On compliance: Prevent ERISA problems

first_img ShareShareSharePrintMailGooglePinterestDiggRedditStumbleuponDeliciousBufferTumblr An audit—or penalties—could result if your CU doesn’t properly handle summary plan descriptions and other key documents.by: Ken Spencer, SPHR, MHRMWith the introduction of the Affordable Care Act, summary plan description requirements from the Employee Retirement Income Security Act are receiving new attention and increased enforcement likely to ensure compliance with ACA—and potentially find revenue to fund it through fines and penalties.The rules around summary plan descriptions apply to virtually all organizations, except governmental entities and churches, regardless of the number of employees or how many employees participate.
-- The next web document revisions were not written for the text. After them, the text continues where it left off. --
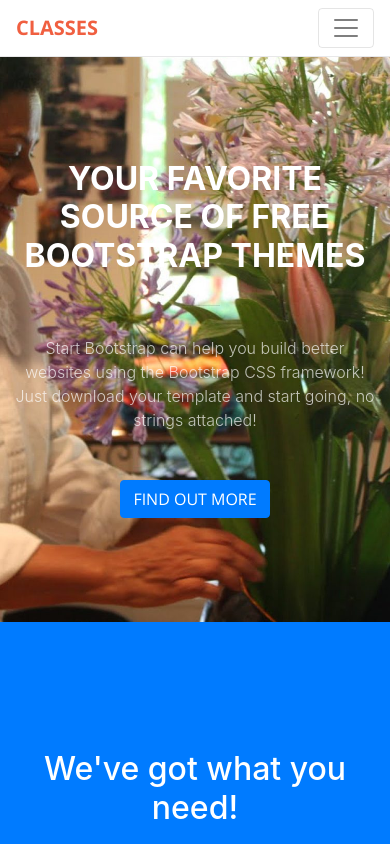
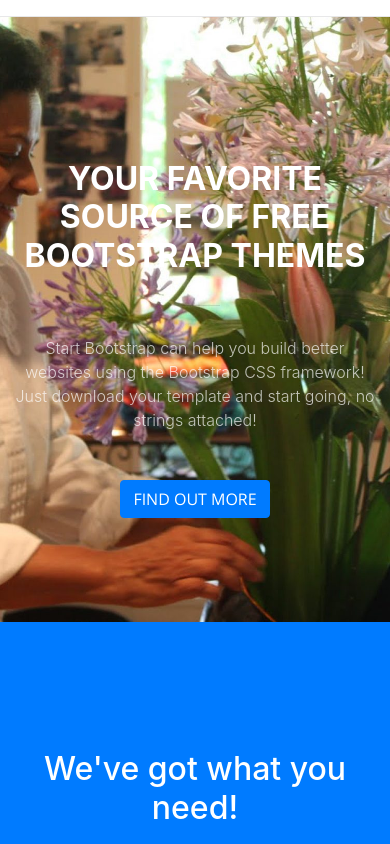
Before and after one commit to ikebanaclasses/ikebanaclasses.github.com, a website with bundled scripts: page index.html in a window 390 px wide. Shown: the top 844 px of the page. Built offline with nearby package versions, Linux system fonts and the light colour scheme.

Commit message:
Remove "Classes" top-left

```diff
--- a/index.html
+++ b/index.html
@@ -30,11 +30,6 @@
 
     <!-- Navigation -->
     <nav class="navbar navbar-expand-lg navbar-light fixed-top" id="mainNav">
-      <div class="container">
-        <a class="navbar-brand js-scroll-trigger" href="#page-top">Classes</a>
-        <button class="navbar-toggler navbar-toggler-right" type="button" data-toggle="collapse" data-target="#navbarResponsive" aria-controls="navbarResponsive" aria-expanded="false" aria-label="Toggle navigation">
-          <span class="navbar-toggler-icon"></span>
-        </button>
         <div class="collapse navbar-collapse" id="navbarResponsive">
           <ul class="navbar-nav ml-auto">
             <li class="nav-item">
```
And they are just one piece of what ERISA requires.It is worthwhile for credit unions to have compliant SPDs, as well as to comply with the rest of the act, because the Department of Labor’s Employee Benefits Services Administration routinely conducts audits of group health benefit plans. Companies selected for Department of Labor audits receive letters containing a list of documents the department would like to review, often information from three to six years back. continue reading »last_img read more